The Tree Trust Fund has three levels of funding that have been established to help in opening up additional opportunities to plant trees and reduce the buildup of excess funds in the Trust Fund. Those levels are 1) Level 1 which allows the city to plant trees within publicly maintained streets rights-of-ways when a property owner requests the installation of trees adjacent to their property, 2) Level 2 which provides for an individual citizen or organization with the opportunity to suggest a location for tree plantings on public property limited to 200 and 3) Level 3 which provides for grants to be awarded to local community and not-for-profit organizations for the design, management and implementation of tree plantings projects on publicly owned land within the County for the conservation and enhancement of the City of Jacksonville’s tree canopy.
Along with the Baymeadows East landscape opportunity, Council Member Becton also took the opportunity to look at other areas within the District that might qualify for enhanced tree planning. Those areas ultimately included Point Meadows Drive along the western side of the sound wall and Fort Family Park.
Councilman Becton and the Chief of Landscaping, Dave McDaniel and his staff have had several field trips to this area to plan out the projects and it was the Level 2 program in which they used to get approved in December of 2019 to move forward.
“I am excited that within District 11 we have finally found areas of the district that have opportunities for planting trees,” Council Member Becton expressed. “We utilized organizations within the area to leverage our ability to act under the Level 2 program and get funding. Now it became a waiting game on the right planting time of year to act which we targeted Spring of 2020.”
According to the Project Scope, the implementation is for about 119 trees to be planted in medians and right of ways along Baymeadows East, R.G Skinner Parkway, Sweetwater Parkway, Fort Family Regional Park, and lastly Point Meadows Dr. The project cost was approximately $284,900 with Davey Tree Company. This price is based on the Countywide Tree Planting Contract’s that includes a 1-year warranty for all plantings.
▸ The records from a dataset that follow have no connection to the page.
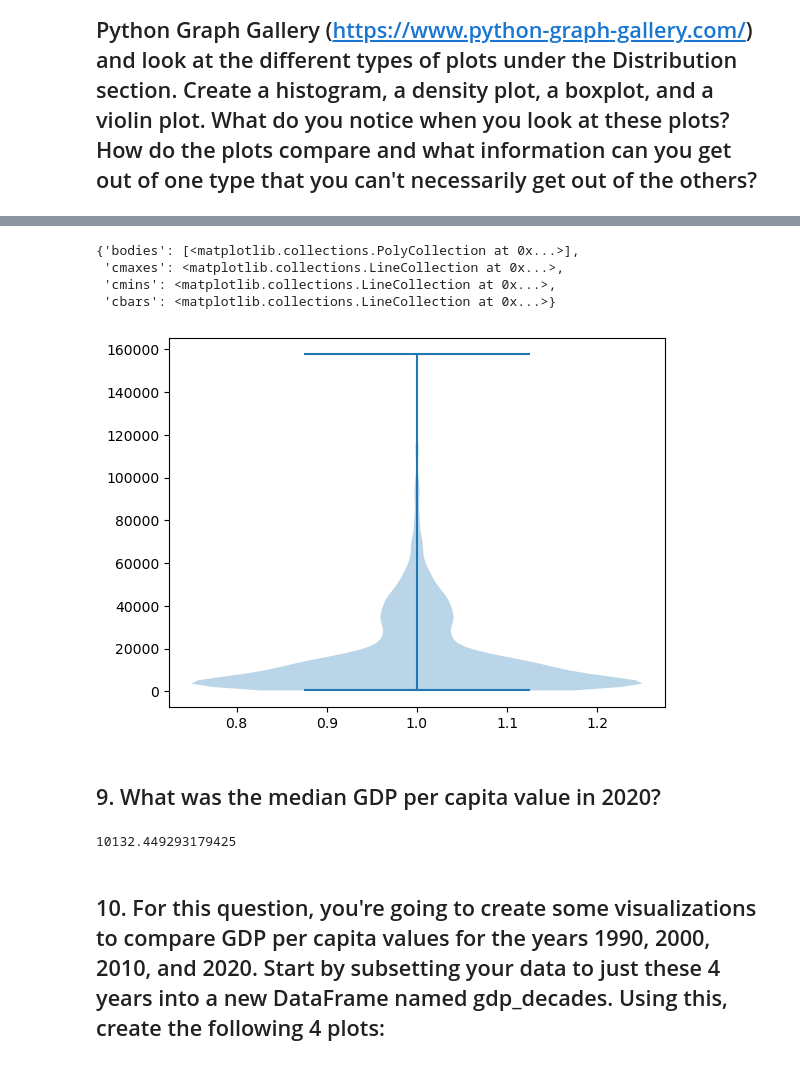
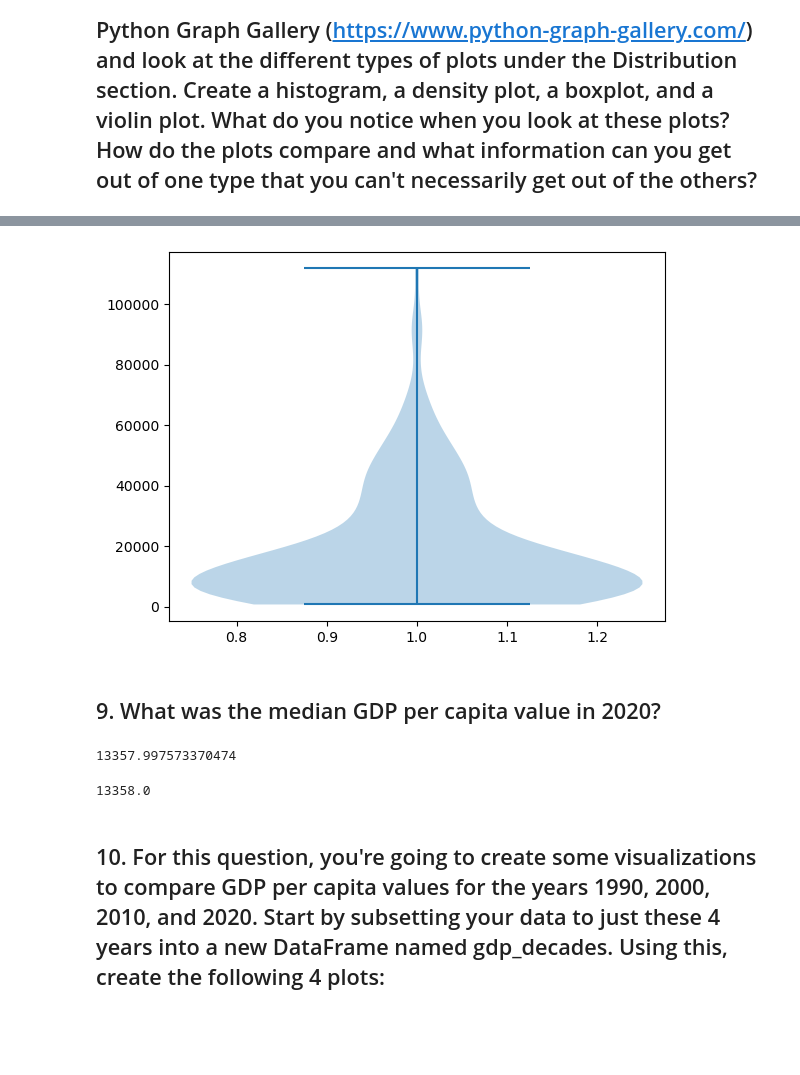
Before and after one commit to NSS-Data-Analytics-Cohort-12/un-python-John-ODell, a Jupyter notebook: notebooks/UN_JohnO.ipynb, the cells around one changed output, grey strips where cells are left out. Saved outputs shown, nothing was run; the diff lists cells and outputs as text; code cells hidden in the pictures; blank space fills up the shorter version.

```diff
--- a/notebooks/UN_JohnO.ipynb
+++ b/notebooks/UN_JohnO.ipynb
@@ -105,2 +141,4 @@ gdp_df_7_less_countries.head()
 # %% [markdown]
 ## 8. In this question, you're going to create some plots to show the distribution of GDP per capita for the year 2020. Go to the Python Graph Gallery (https://www.python-graph-gallery.com/) and look at the different types of plots under the Distribution section. Create a histogram, a density plot, a boxplot, and a violin plot. What do you notice when you look at these plots? How do the plots compare and what information can you get out of one type that you can't necessarily get out of the others?
+# %%
+gdp_df_2020 = gdp_df[gdp_df['Year']==2020]
@@ -134,17 +177,18 @@ plt.boxplot(gdp_df.GDP_Per_Capita)
 # %%
-plt.violinplot(gdp_df.GDP_Per_Capita)
+plt.violinplot(gdp_df_2020['GDP_Per_Capita'])
+plt.show()
 # %% [output]
-{'bodies': [<matplotlib.collections.PolyCollection at 0x...>],
- 'cmaxes': <matplotlib.collections.LineCollection at 0x...>,
- 'cmins': <matplotlib.collections.LineCollection at 0x...>,
- 'cbars': <matplotlib.collections.LineCollection at 0x...>}
-[figure, old version]
+[figure, new version]
 # %% [markdown]
 ## 9. What was the median GDP per capita value in 2020?
 # %%
-gdp_df['GDP_Per_Capita'].median()
+gdp_df_2020['GDP_Per_Capita'].median()
 # %% [output]
-10132.449293179425
+13357.997573370474
+# %%
+round(gdp_df_2020['GDP_Per_Capita'].median(),2)
+# %% [output]
+13358.0
 # %% [markdown]
 ## 10. For this question, you're going to create some visualizations to compare GDP per capita values for the years 1990, 2000, 2010, and 2020. Start by subsetting your data to just these 4 years into a new DataFrame named gdp_decades. Using this, create the following 4 plots:
 	* A boxplot
```
Also changed, not shown: parts of 112 cells of this notebook.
Adjustments will be made as needed, but the landscaping division does not expect there to be many since a majority of the trees incorporated in the landscaping plans are new and will replace previous landscaping.
The tree planting projects encompass the following variety of trees: 1) Baymeadows East – Live Oaks, East Palatka Holly, Muskogee Std, Longleaf Pine, Southern Magnolia, 2) Point Meadows Sound Wall Buffer – Cabbage Palm, Southern Red Cedar and Long Leaf Pines and 3) Fort Family Regional Park – Live Oak, Sycamore, Red Maple, and Washington Palm.
As of April, of this year, the landscaping division has confirmed that the District 11 Tree Planting is almost ready for final inspection and should be officially completed within the coming weeks.
To view more Information of the City’s Tree commission and Programs, Visit:
For Information on the city’s Tree Commission, Visit:
Previous article and information can be found, Visit: